They are very intelligent, social creatures that are genetically built to live, migrate, and feed over great distances in the ocean. Neither wild-born nor captive-bred orcas can thrive in captivity, Naomi Rose, a marine mammal scientist at the Animal Welfare Institute, a nonprofit organization based in Washington, D.C., said. They are massive and swim vast distances in the wild — 40 miles a day on average — not just because they can, but because they need to, to forage for their varied diets and to exercise. They also dive 100 to 500 feet, several times a day, every day.

Like always, Jenny Jinya included a public service announcement

If you were to go through all of Jenny’s comics (and you should), you would see that her storytelling is getting better and better; the amount of tension and unpredictability she creates with just a handful of frames is really something. “I think this is practice and research,” the humble illustrator explained her progress. “Storytelling has always been fun for me, every day I sit in front of my sketchbook and write little scripts, sketch comic pages, move panels back and forth — it’s all part of the learning process. There is still so much I want to learn though.”

Most people get really emotional while taking in the comics, but imagine just how angry and sad one might get when researching these topics and then spending hours and hours to portray everything. “It really goes to the psyche and hurts,” Jenny said, adding that she tries to balance it out. “When a comic is finished, I have to take a few days off before I can research a new issue. Or I watch cute cat videos.” We often run away from difficult discussions because they can exhaust us. Jenny, however, keeps bringing us back to them. And we all should be grateful for it; hopefully, it’ll result in positive change, too.
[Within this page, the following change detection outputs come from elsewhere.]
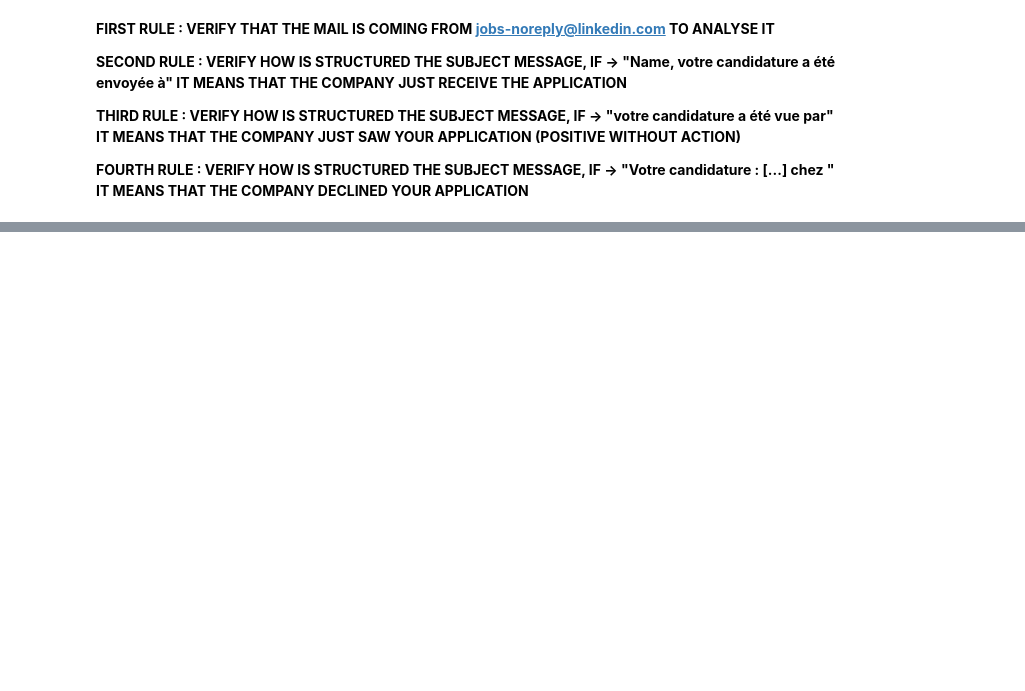
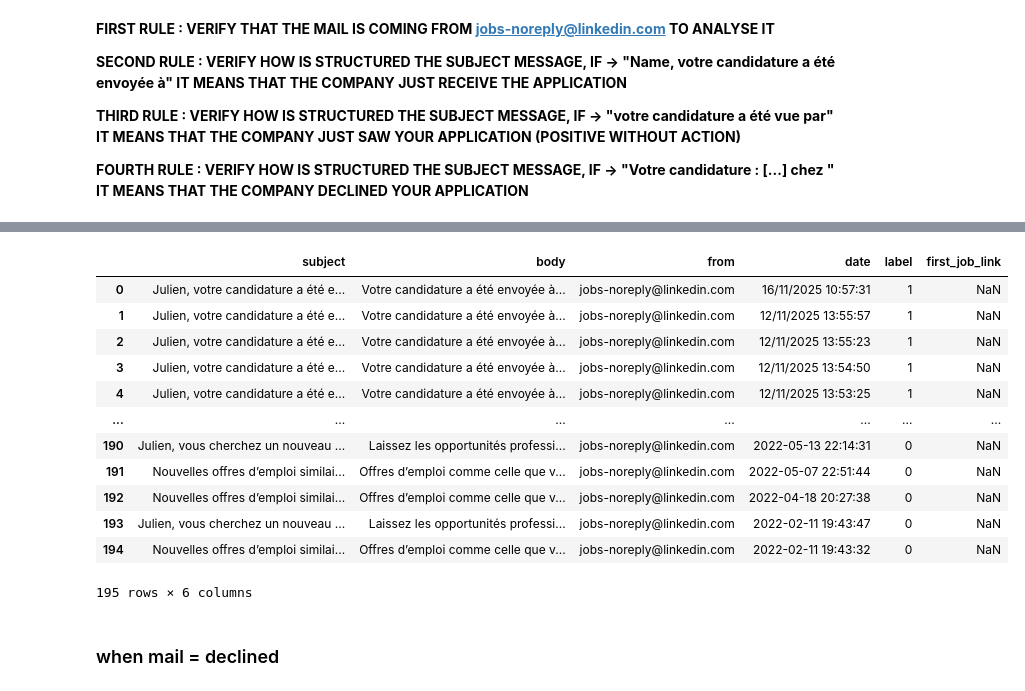
Before and after one commit to JulienFX/Capitalyzer, a Jupyter notebook: analyse sémantique linkedin .ipynb, the cells around one changed output, grey strips where cells are left out. Saved outputs shown, nothing was run; the diff lists cells and outputs as text; code cells hidden in the pictures; blank space fills up the shorter version.

```diff
--- a/analyse sémantique linkedin .ipynb
+++ b/analyse sémantique linkedin .ipynb
@@ -270,0 +252,23 @@ df.loc[df["label"] ==5, "subject"].str.extract(r"chez\s*(.*)") # drop_duplicates
+# %%
+# link job
+df["first_job_link"] = (
+    df.loc[df["label"] ==4, "body"]
+      .str.extract(r"(https://www\.linkedin\.com/comm/jobs/view/[^\s]+)")
+)
+df
+# %% [output]
+|  | subject | body | from | date | label | first_job_link |
+| 0 | Julien, votre candidature a été e... | Votre candidature a été envoyée à... | jobs-noreply@linkedin.com | 16/11/2025 10:57:31 | 1 | NaN |
+| 1 | Julien, votre candidature a été e... | Votre candidature a été envoyée à... | jobs-noreply@linkedin.com | 12/11/2025 13:55:57 | 1 | NaN |
+| 2 | Julien, votre candidature a été e... | Votre candidature a été envoyée à... | jobs-noreply@linkedin.com | 12/11/2025 13:55:23 | 1 | NaN |
+| 3 | Julien, votre candidature a été e... | Votre candidature a été envoyée à... | jobs-noreply@linkedin.com | 12/11/2025 13:54:50 | 1 | NaN |
+| 4 | Julien, votre candidature a été e... | Votre candidature a été envoyée à... | jobs-noreply@linkedin.com | 12/11/2025 13:53:25 | 1 | NaN |
+| ... | ... | ... | ... | ... | ... | ... |
+| 190 | Julien, vous cherchez un nouveau ... | Laissez les opportunités professi... | jobs-noreply@linkedin.com | 2022-05-13 22:14:31 | 0 | NaN |
+| 191 | Nouvelles offres d’emploi similai... | Offres d’emploi comme celle que v... | jobs-noreply@linkedin.com | 2022-05-07 22:51:44 | 0 | NaN |
+| 192 | Nouvelles offres d’emploi similai... | Offres d’emploi comme celle que v... | jobs-noreply@linkedin.com | 2022-04-18 20:27:38 | 0 | NaN |
+| 193 | Julien, vous cherchez un nouveau ... | Laissez les opportunités professi... | jobs-noreply@linkedin.com | 2022-02-11 19:43:47 | 0 | NaN |
+| 194 | Nouvelles offres d’emploi similai... | Offres d’emploi comme celle que v... | jobs-noreply@linkedin.com | 2022-02-11 19:43:32 | 0 | NaN |
+195 rows × 6 columns
+# %% [markdown]
+### when mail = declined
```
Also changed, not shown: parts of 14 cells of this notebook.
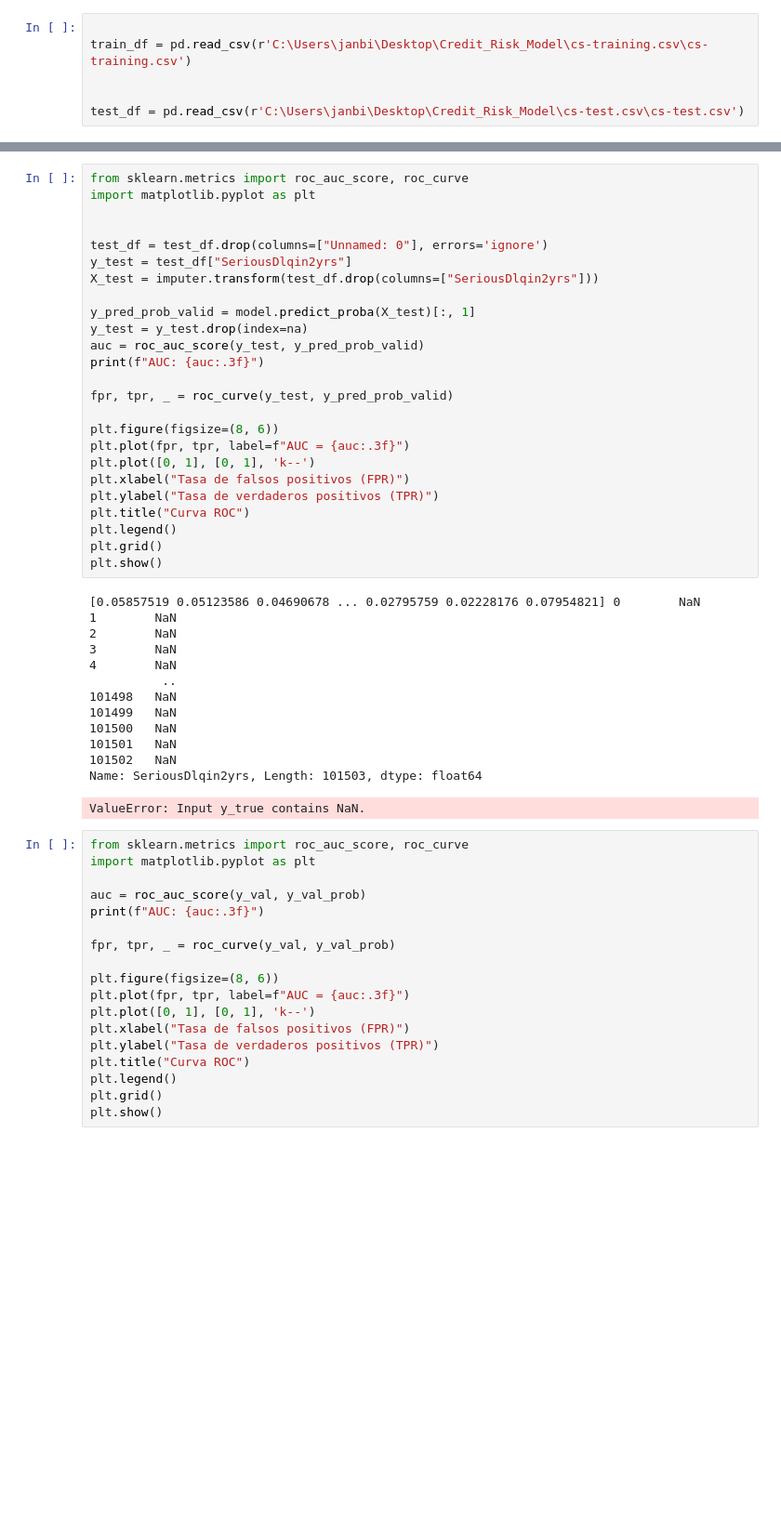
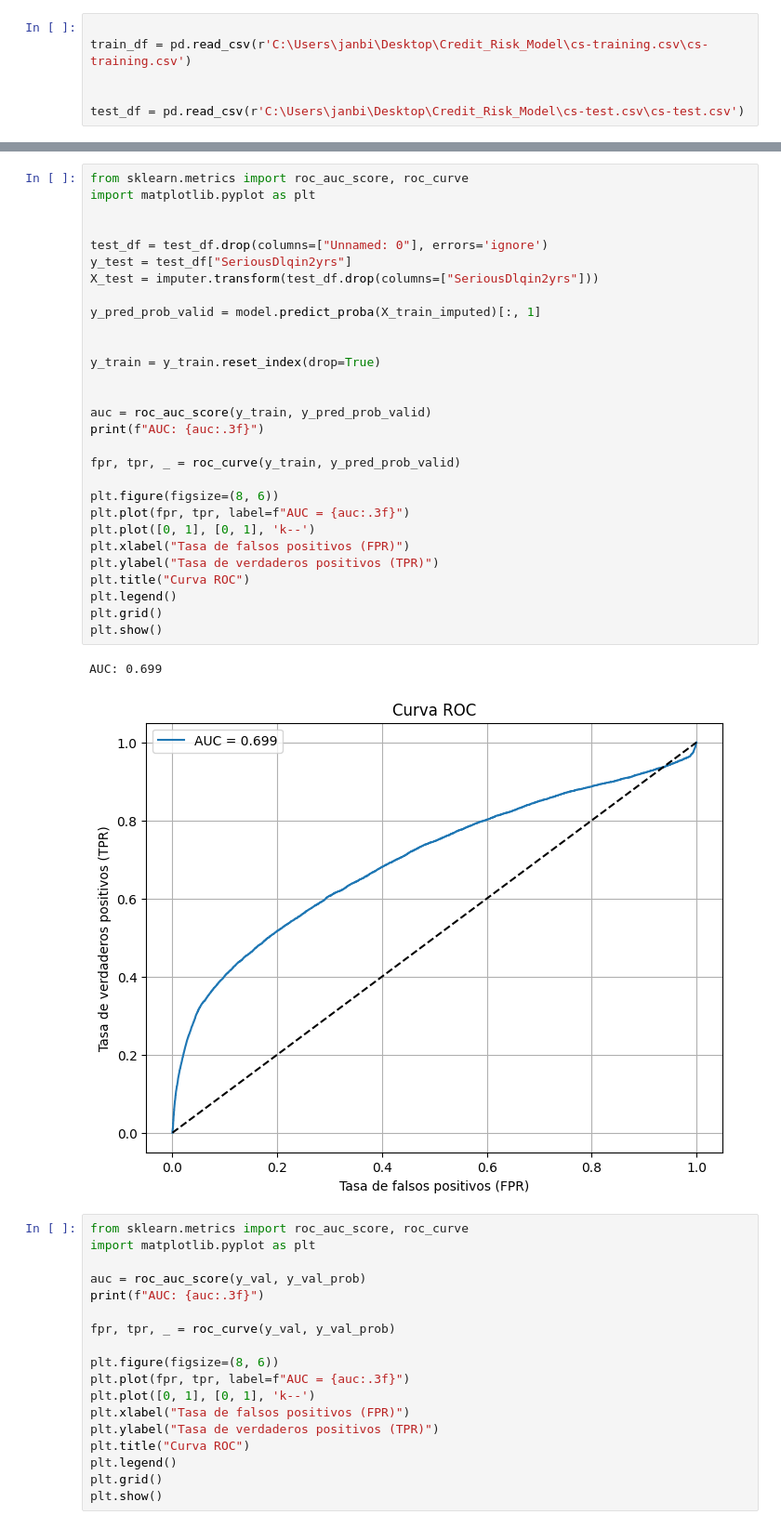
Before and after one commit to JBB13/credit-risk-model, a Jupyter notebook: credit_risk.ipynb, the cells around one changed output, grey strips where cells are left out. Shown: that part at 93% size. Saved outputs shown, nothing was run; the diff lists cells and outputs as text; blank space fills up the shorter version.

Commit message:
Actualización del notebook y ajustes del modelo

```diff
--- a/credit_risk.ipynb
+++ b/credit_risk.ipynb
@@ -91,42 +95,35 @@ LogisticRegression(max_iter=10000)
 # %%
 from sklearn.metrics import roc_auc_score, roc_curve
 import matplotlib.pyplot as plt
 
 
 test_df = test_df.drop(columns=["Unnamed: 0"], errors='ignore')
 y_test = test_df["SeriousDlqin2yrs"]
 X_test = imputer.transform(test_df.drop(columns=["SeriousDlqin2yrs"]))
 
-y_pred_prob_valid = model.predict_proba(X_test)[:, 1]
-y_test = y_test.drop(index=na)
-auc = roc_auc_score(y_test, y_pred_prob_valid)
+y_pred_prob_valid = model.predict_proba(X_train_imputed)[:, 1]
+
+
+y_train = y_train.reset_index(drop=True)
+
+
+auc = roc_auc_score(y_train, y_pred_prob_valid)
 print(f"AUC: {auc:.3f}")
 
-fpr, tpr, _ = roc_curve(y_test, y_pred_prob_valid)
+fpr, tpr, _ = roc_curve(y_train, y_pred_prob_valid)
 
 plt.figure(figsize=(8, 6))
 plt.plot(fpr, tpr, label=f"AUC = {auc:.3f}")
 plt.plot([0, 1], [0, 1], 'k--')
 plt.xlabel("Tasa de falsos positivos (FPR)")
 plt.ylabel("Tasa de verdaderos positivos (TPR)")
 plt.title("Curva ROC")
 plt.legend()
 plt.grid()
 plt.show()
 # %% [output]
-[0.05857519 0.05123586 0.04690678 ... 0.02795759 0.02228176 0.07954821] 0        NaN
-1        NaN
-2        NaN
-3        NaN
-4        NaN
-          ..
-101498   NaN
-101499   NaN
-101500   NaN
-101501   NaN
-101502   NaN
-Name: SeriousDlqin2yrs, Length: 101503, dtype: float64
+AUC: 0.699
-ValueError: Input y_true contains NaN.
+[figure, added]
 # %%
 from sklearn.metrics import roc_auc_score, roc_curve
 import matplotlib.pyplot as plt
```
Also changed, not shown: parts of 2 cells of this notebook.
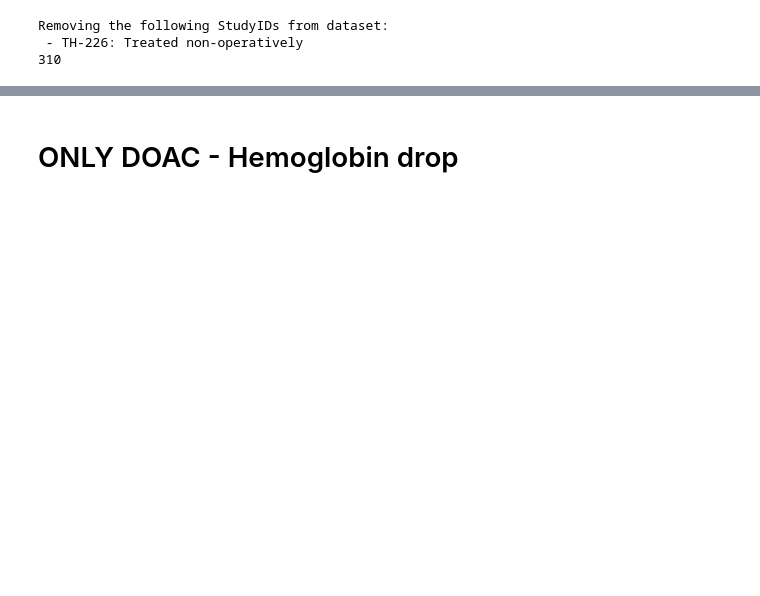
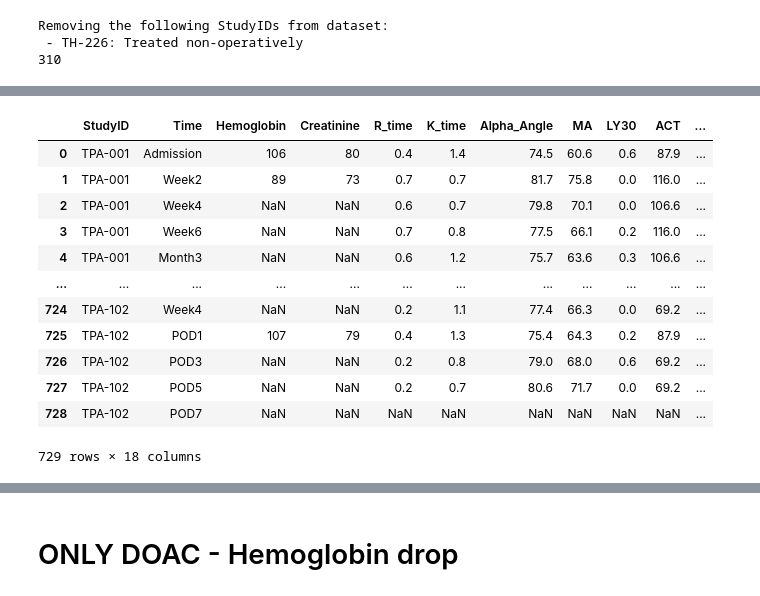
Before and after one commit to golpiraelmi/Classes, a Jupyter notebook: MyLittleProjcet_V2.ipynb, the cells around one changed output, grey strips where cells are left out. Drawn from its saved outputs; the diff is of its cells as text; code cells hidden in the pictures; blank space fills up the shorter version.

```diff
--- a/MyLittleProjcet_V2.ipynb
+++ b/MyLittleProjcet_V2.ipynb
@@ -221,3 +258,19 @@ display(processor_2.get_patient_blood_draws('HPA-009'))
+# %%
+display(processor_4.get_all_blood_draws())
+# %% [output]
+|  | StudyID | Time | Hemoglobin | Creatinine | R_time | K_time | Alpha_Angle | MA | LY30 | ACT | ... |
+| 0 | TPA-001 | Admission | 106 | 80 | 0.4 | 1.4 | 74.5 | 60.6 | 0.6 | 87.9 | ... |
+| 1 | TPA-001 | Week2 | 89 | 73 | 0.7 | 0.7 | 81.7 | 75.8 | 0.0 | 116.0 | ... |
+| 2 | TPA-001 | Week4 | NaN | NaN | 0.6 | 0.7 | 79.8 | 70.1 | 0.0 | 106.6 | ... |
+| 3 | TPA-001 | Week6 | NaN | NaN | 0.7 | 0.8 | 77.5 | 66.1 | 0.2 | 116.0 | ... |
+| 4 | TPA-001 | Month3 | NaN | NaN | 0.6 | 1.2 | 75.7 | 63.6 | 0.3 | 106.6 | ... |
+| ... | ... | ... | ... | ... | ... | ... | ... | ... | ... | ... | ... |
+| 724 | TPA-102 | Week4 | NaN | NaN | 0.2 | 1.1 | 77.4 | 66.3 | 0.0 | 69.2 | ... |
+| 725 | TPA-102 | POD1 | 107 | 79 | 0.4 | 1.3 | 75.4 | 64.3 | 0.2 | 87.9 | ... |
+| 726 | TPA-102 | POD3 | NaN | NaN | 0.2 | 0.8 | 79.0 | 68.0 | 0.6 | 69.2 | ... |
+| 727 | TPA-102 | POD5 | NaN | NaN | 0.2 | 0.7 | 80.6 | 71.7 | 0.0 | 69.2 | ... |
+| 728 | TPA-102 | POD7 | NaN | NaN | NaN | NaN | NaN | NaN | NaN | NaN | ... |
+729 rows × 18 columns
 # %%
 # Get all blood draws for all patients
 
```
Also changed, not shown: parts of 49 cells of this notebook.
Here’s what some of her followers have been saying about the issue

If you like Jenny’s comics and want to supper her work, consider becoming her patron